Solution: In addition to white blood cells, T cells, and helper T cells, the immune system is also comprised of very specialized cells known as natural killer cells. What is interesting about these cells is the fact that these cells have the capability to recognize other bodily cells within the body that have been compromised, such as being infected with viruses, or have become tumorous. These natural killer cells help to protect the body by destroying those compromised cells, which helps to prevent the spread of viruses,bacteria, and tumor cells. This is very important in protecting the body from highly detrimental health conditions such as the spread of tumorous or cancer cells, which is a life-saving attribute of these natural killer cells. These cells are differentiated from T cells due to the fact that they destroy compromised cells in a different manner than T cells. The B cell is another very important cell of the immune system, and has the role of being able to identify detrimental cells and or pathogens within the body. This is a very important component of the immune response, and this role serves as the catalyst for biochemical processes that alert natural killer cells, T cells, etc. that certain harmful antigens exist within the body, and identifies these antigens for attack by other components of the immune system. This identification process adds to the efficiency and effectiveness of the immune response, due to the fact that the more harmful antigens that are identified within the body, the greater percentage of these antigens that are destroyed before they can multiply and cause a tremendous level of harm within the body. The identification activities by B cells, in conjunction with the identification and destruction activities by killer T cells and other cells, exponentially increases the effectiveness of the identification and destruction of harmful parasitic elements within the body. B cells also have the capacity to utilize their antibodies as a means by which to help to block the infection of cells by bacteria and viruses etc. What is very important in the roles of natural killer cells and B cells within the body, is the fact that over time and exposure to differing types of antigens, parasites, bacteria, and viruses etc., there is a continuous multiplication of the number of natural killer cells and B cells, in conjunction with the growth of the individual, and their level of exposure to different antigens etc. What makes these different cells more and more effective over time, is the fact that a component of some of these these replicated cells contain what are known as memory cells, which helps in the recognition of differing types of threats to the body based upon previous exposure to these threats or pathogens, which makes the immune system able to continuously improve its capabilities over time.
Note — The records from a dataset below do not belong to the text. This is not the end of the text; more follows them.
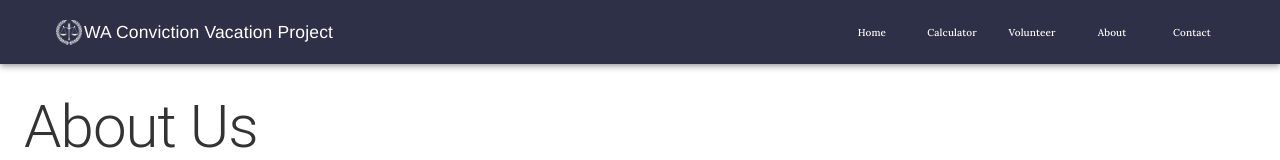
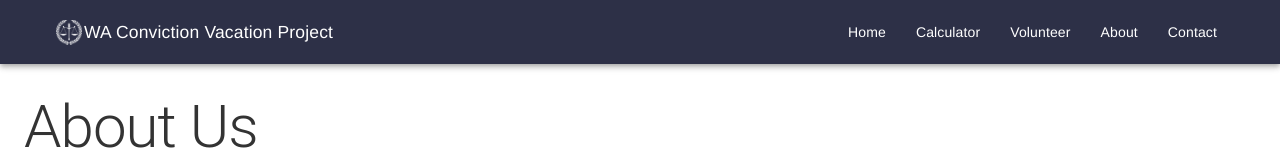
Before and after one commit to openseattle/clearviction-v1, a React (Create React App) app: page /about in a window 1280 px wide. Shown: the top 160 px of the page. Built offline with nearby package versions, Linux system fonts and the light colour scheme.

Commit message:
changed to Links from buttons

```diff
--- a/src/ui-kit/NavButton.jsx
+++ b/src/ui-kit/NavButton.jsx
@@ -1,19 +1,25 @@
-import { Button, Typography } from "@material-ui/core";
+import { Link, makeStyles, Typography } from "@material-ui/core";
 
+const useStyles = makeStyles((theme) => ({
+  navLink: {
+    margin: 15,
+    color: "white",
+    textTransform: "none",
+    "&:hover": { color: "white", textDecoration: "underline" },
+  },
+  navText: {
+    fontFamily: ["Helvetica Neue", "sans-serif"],
+    fontSize: "14px",
+  },
+}));
 const NavButton = (props) => {
-  const { pageName, url } = props;
+  const { pageName, url, theme } = props;
+  const classes = useStyles(theme);
+
   return (
-    <Button
-      href={url}
-      style={{
-        minWidth: "80px",
-        color: "white",
-        textTransform: "none",
-        "&:hover": { color: "white", textDecoration: "underline" },
-      }}
-    >
-      <Typography fontSize="14px">{pageName}</Typography>
-    </Button>
+    <Link className={classes.navLink} href={url} variant="text">
+      <Typography className={classes.navText}>{pageName}</Typography>
+    </Link>
   );
 };
 
```
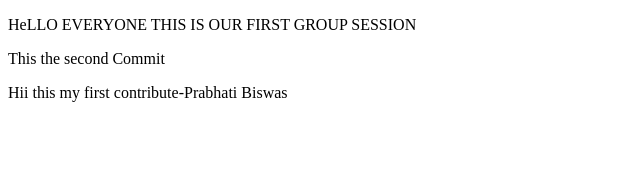
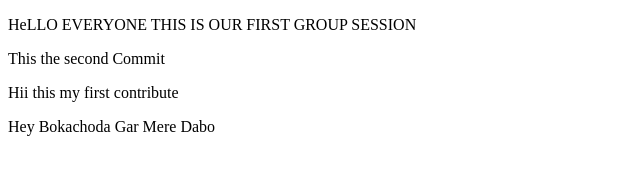
Before and after one commit to bikramkoley7890-stack/Jarvis, a plain HTML site: page index.html in a window 1280 px wide. Shown: the whole page, without its empty margins (0-640 px from the left). Drawn offline with Linux system fonts and the light colour scheme.

Commit message:
Add new paragraph to index.html

```diff
--- a/index.html
+++ b/index.html
@@ -12,7 +12,9 @@
     <p> HeLLO EVERYONE THIS IS OUR FIRST GROUP SESSION</p>
     <P> This the second Commit</P>
 
-    <p>Hii this my first contribute-Prabhati Biswas</p>
+    <p>Hii this my first contribute</p>
+    <p>Hey Bokachoda Gar Mere Dabo</p>
 
 </body>
+
 </html>
```
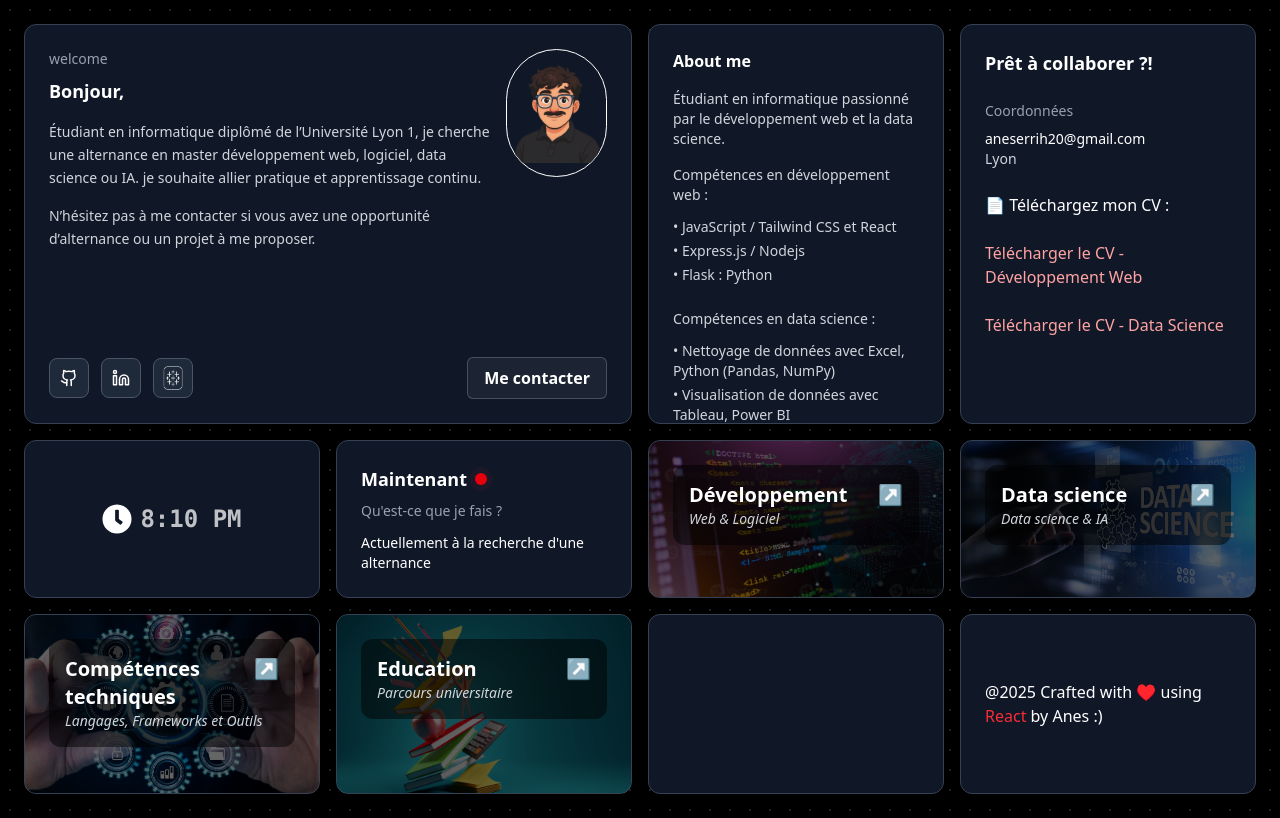
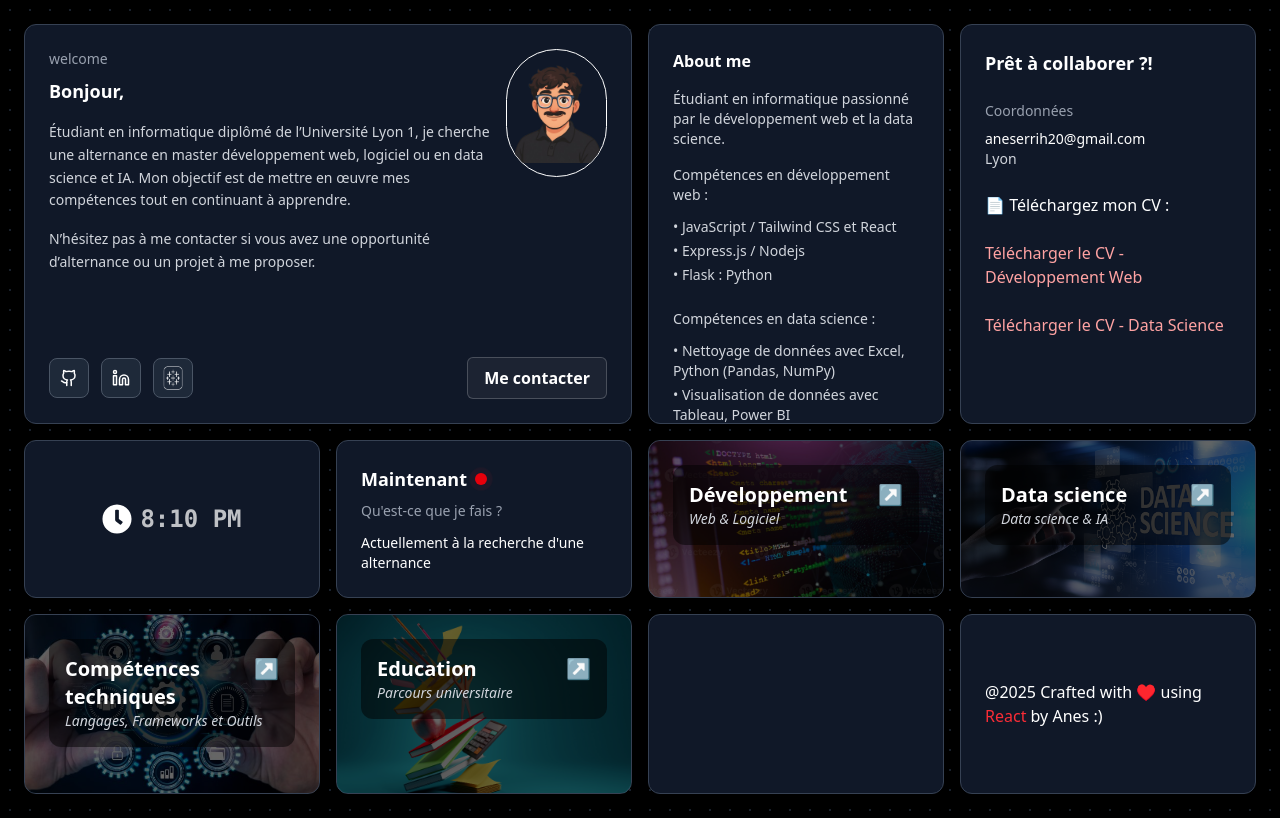
Before and after one commit to ErrihAnes/AnesPortfolio, a React (Vite) app: page /#/ in a window 1280 px wide. Built offline with nearby package versions, Linux system fonts and the light colour scheme.

Commit message:
modification du text 2

```diff
--- a/src/components/welcomeCard.tsx
+++ b/src/components/welcomeCard.tsx
@@ -10,7 +10,7 @@ const WelcomeCard = () => {
                 <div className="w-full">
                     <h2 className="text-sm text-gray-400 mb-2">welcome</h2>
                     <h3 className="text-sm sm:text-lg font-semibold mb-4">Bonjour, </h3>
-                    <p className="text-gray-300 text-sm leading-relaxed">Étudiant en informatique diplômé de l’Université Lyon 1, je cherche une alternance en master développement web, logiciel, data science ou IA. je souhaite allier pratique et apprentissage continu.</p>
+                    <p className="text-gray-300 text-sm leading-relaxed">Étudiant en informatique diplômé de l’Université Lyon 1, je cherche une alternance en master développement web, logiciel ou en data science et IA. Mon objectif est de mettre en œuvre mes compétences tout en continuant à apprendre.</p>
                     <p className="text-gray-300 text-sm leading-relaxed mt-4 mb-2">N’hésitez pas à me contacter si vous avez une opportunité d’alternance ou un projet à me proposer.</p>
                 </div>
                 <div>
```
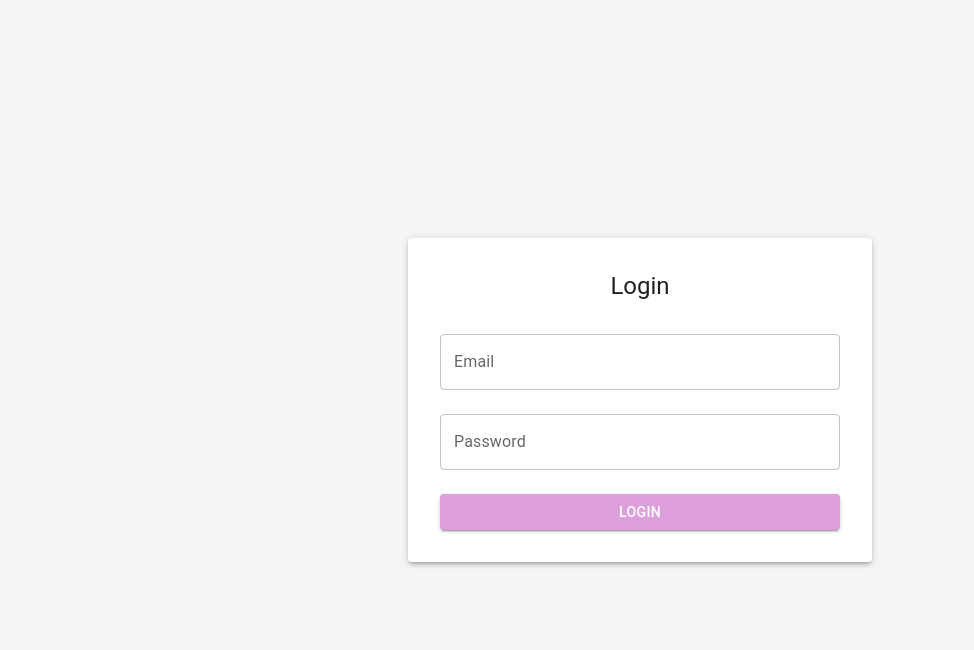
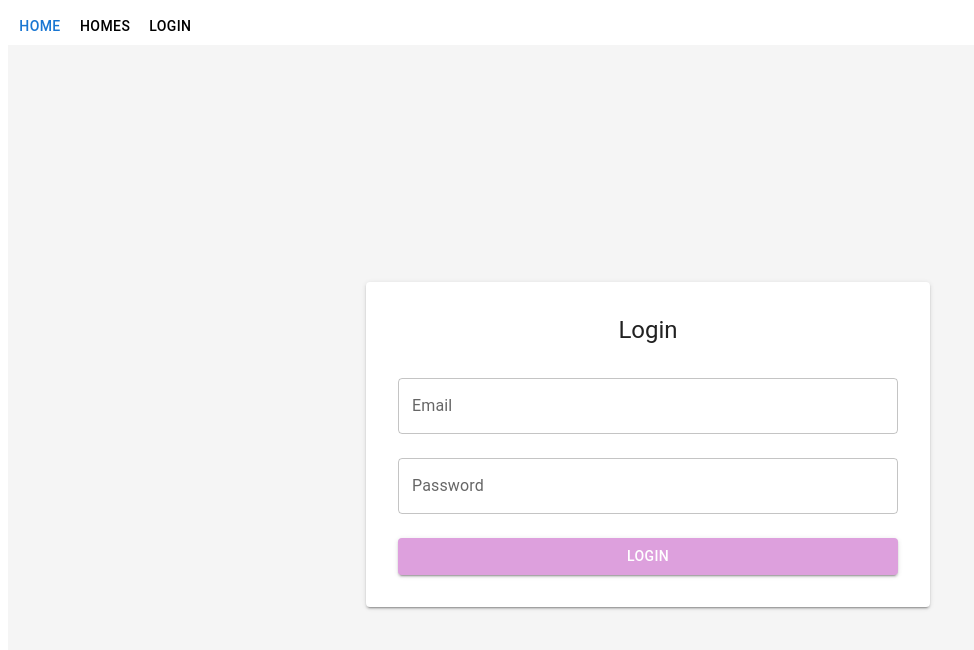
Before and after one commit to HanzDaoang/vthacks, a React (Vite) app in the folder daddys-home/: page /login in a window 1280 px wide. Shown: the top 650 px of the page, without its empty margins (0-974 px from the left). Built offline with nearby package versions, Linux system fonts and the light colour scheme.

Commit message:
added navigation bar and login component

```diff
--- a/daddys-home/src/App.jsx
+++ b/daddys-home/src/App.jsx
@@ -1,5 +1,5 @@
-import { Box } from "@mui/material";
-import { BrowserRouter as Router, Route, Routes } from "react-router-dom";
+import { AppBar, Toolbar, Typography, Button, Box } from '@mui/material';
+import { Route, Routes, Link} from "react-router-dom";
 import Home from "./Pages/Home";
 import Homes from "./Pages/Homes";
 import Login from './Pages/Login'
@@ -7,14 +7,31 @@ import Login from './Pages/Login'
 
 function App() {
   return (
-    <Box height="100vh" width="100vw" overflow="auto">
-      <Router>
-        <Routes>
-          <Route path="/" element={<Home />} />
-          <Route path="/homes" element={<Homes />} />
-          <Route path="/login" element={<Login />} />
-        </Routes>
-      </Router>
+    // The box is similar to a div
+    <Box height="100vh" width="100vw" overflow="auto" sx={{ backgroundColor: '#ffffff' }} >
+
+      {/* Navigation Bar
+      <AppBar position="static">
+        <Toolbar>
+          <Typography variant="h6" sx={{ flexGrow: 1 }}>
+            My App
+          </Typography>
+          <Button color="inherit" component={Link} to="/">Home</Button>
+          <Button color="inherit" component={Link} to="/homes">Homes</Button>
+          <Button color="inherit" component={Link} to="/login">Login</Button>
+        </Toolbar>
+      </AppBar> */}
+      <Button component={Link} to="/">Home</Button>
+      <Button color="inherit" component={Link} to="/homes">Homes</Button>
+      <Button color="inherit" component={Link} to="/login">Login</Button>
+
+
+      <Routes>
+        <Route path="/" element={<Home />} />
+        <Route path="/homes" element={<Homes />} />
+        <Route path="/login" element={<Login />} />
+      </Routes>
+
     </Box>
   );
 }
--- a/daddys-home/src/Pages/Login.jsx
+++ b/daddys-home/src/Pages/Login.jsx
@@ -33,7 +33,7 @@ const Login = () => {
         backgroundColor: '#f5f5f5'
       }}
     >
-      <Paper elevation={3} sx={{ padding: '2rem', width: '400px' }}>
+      <Paper elevation={2} sx={{ padding: '2rem', width: '500px' }}>
         <Typography variant="h5" component="h1" sx={{ textAlign: 'center', mb: 2 }}>
           Login
         </Typography>
--- a/daddys-home/src/main.jsx
+++ b/daddys-home/src/main.jsx
@@ -1,10 +1,13 @@
-import { StrictMode } from 'react'
-import { createRoot } from 'react-dom/client'
-import App from './App.jsx'
-import './index.css'
+import React from 'react';
+import ReactDOM from 'react-dom/client';
+import { BrowserRouter } from 'react-router-dom';
+import App from './App';
 
-createRoot(document.getElementById('root')).render(
-  <StrictMode>
-    <App />
-  </StrictMode>,
-)
+const root = ReactDOM.createRoot(document.getElementById('root'));
+root.render(
+  <React.StrictMode>
+    <BrowserRouter>
+      <App />
+    </BrowserRouter>
+  </React.StrictMode>
+);
```
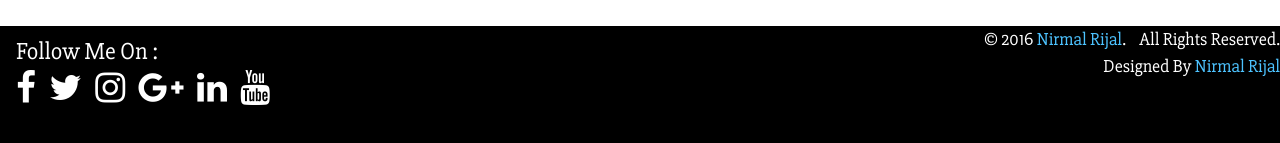
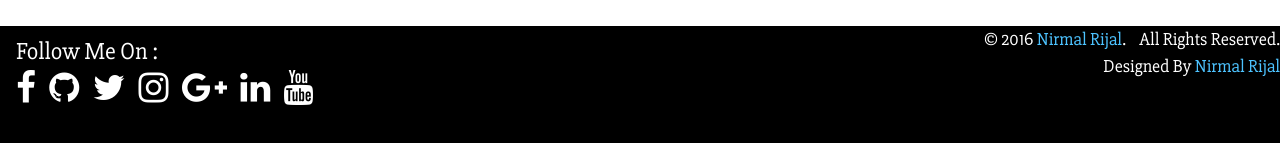
Before and after one commit to nirmalrizal/nirmalrizal, a plain HTML site: page about-nirmal.html in a window 1280 px wide. Shown: the part 889-1032 px from the top of the page. Drawn offline with nearby package versions, Linux system fonts and the light colour scheme; a script that the page names is missing.

Commit message:
github link added

```diff
--- a/about-nirmal.html
+++ b/about-nirmal.html
@@ -71,6 +71,7 @@
         <div class="w3-padding w3-xlarge w3-black" id="content-logo">
             <label>Follow Me On :</label></br>
             <a class="icon_facebook" target="_blank" href="http://facebook.com/nirmal.rijal.16"><i class="fa fa-facebook"></i></a>&nbsp;&nbsp;
+            <a class="icon_github" target="_blank" href="https://github.com/nirmalrizal53"><i class="fa fa-github"></i></a>&nbsp;&nbsp;
             <a class="icon_twitter" target="_blank" href="http://twitter.com/freaky_nirmal"><i class="fa fa-twitter"></i></a>&nbsp;&nbsp;
             <a class="icon_instagram" target="_blank" href="https://www.instagram.com/nirmalrizal/"><i class="fa fa-instagram"></i></a>&nbsp;&nbsp;
             <a class="icon_google" target="_blank" href="https://plus.google.com/u/0/+NirmalRijalcsitan"><i class="fa fa-google-plus"></i></a>&nbsp;&nbsp;
```
Also changed, not shown: get-in-touch.html (+1 -0 lines), index.html (+1 -0 lines), portfolio.html (+1 -0 lines).
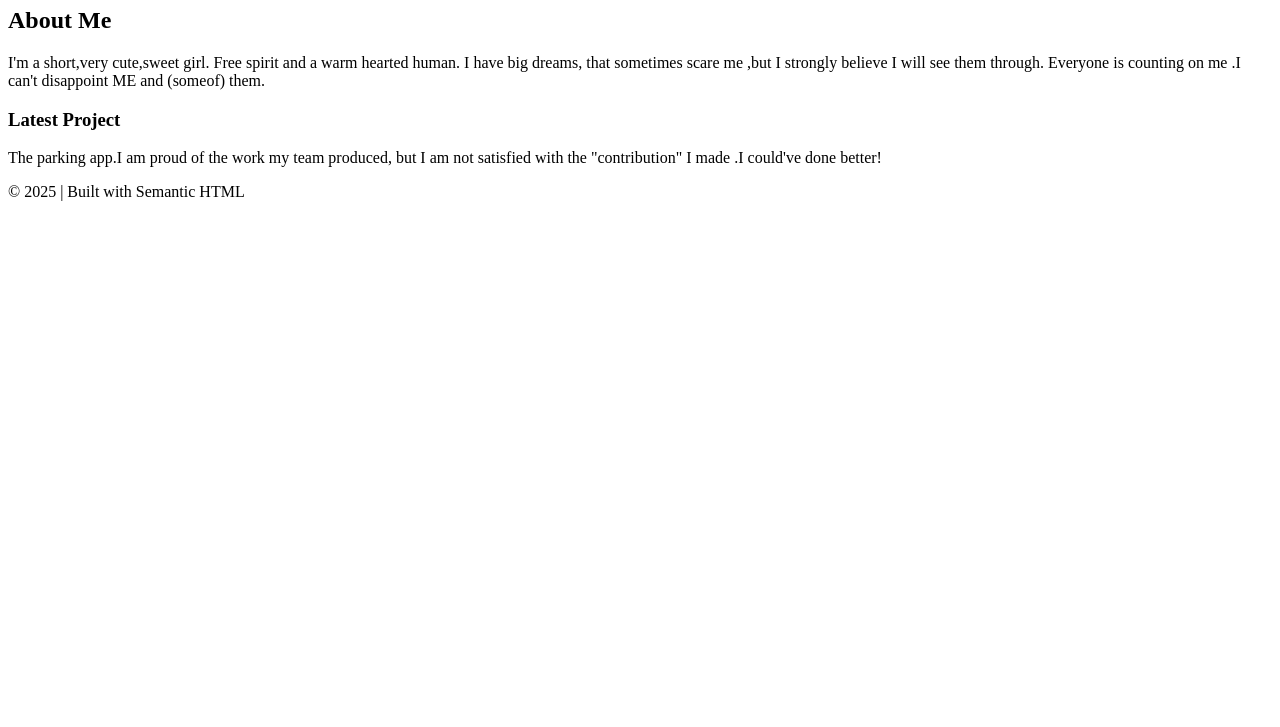
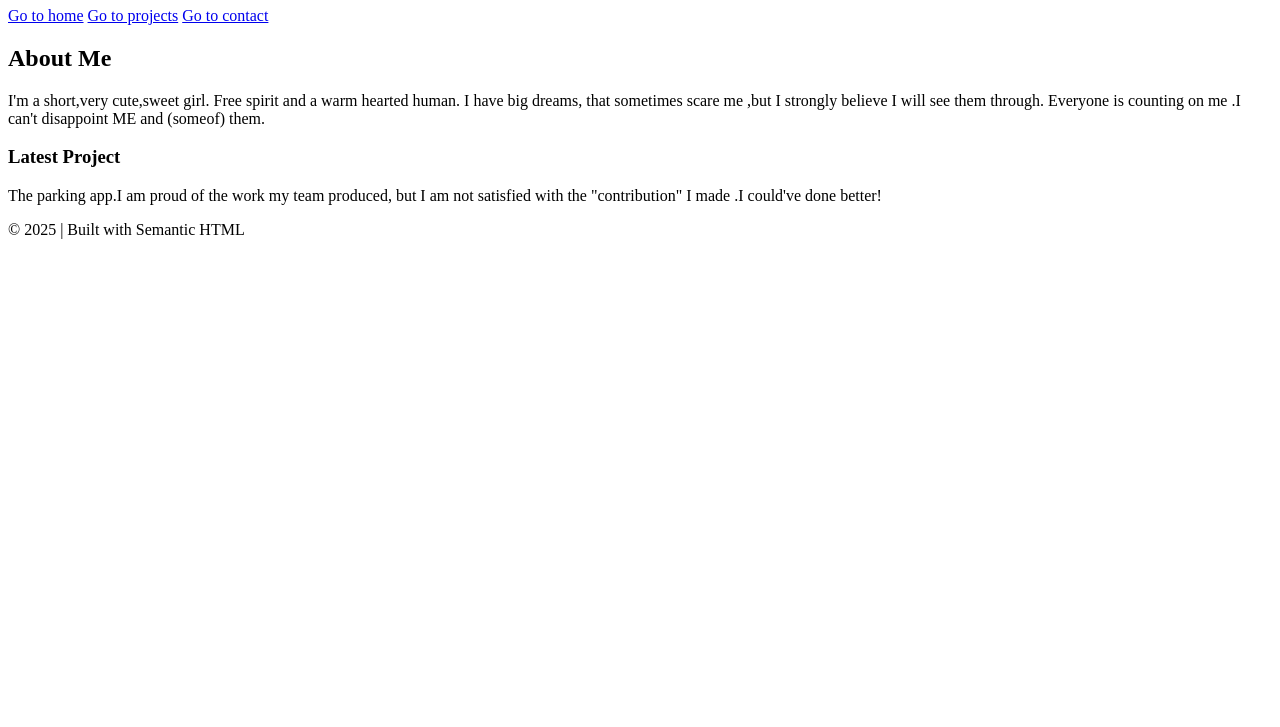
Before and after one commit to Nomphumelelo96/ClassLab, a plain HTML site: page 2457468-lab2.html in a window 1280 px wide. Shown: the part 73-800 px from the top of the page. Drawn offline with Linux system fonts and the light colour scheme.

Commit message:
adjustments to lab2

```diff
--- a/2457468-lab2.html
+++ b/2457468-lab2.html
@@ -9,9 +9,9 @@
         <h1>Welcome to Nomphumelelo Radebe's Portfolio</h1>
     </header>
     <nav>
-        <a href="Home"></a>
-        <a href="Projects"></a>
-        <a href="Contact"></a>
+        <a href="Home">Go to home</a>
+        <a href="Projects">Go to projects</a>
+        <a href="Contact">Go to contact</a>
     </nav>
     <main>
         <section>
```
Also changed, not shown: index.html (+1 -1 lines).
Lauren M. Sompayrac, (2012). How the Immune System Works. Wiley-Blackwell Publishing.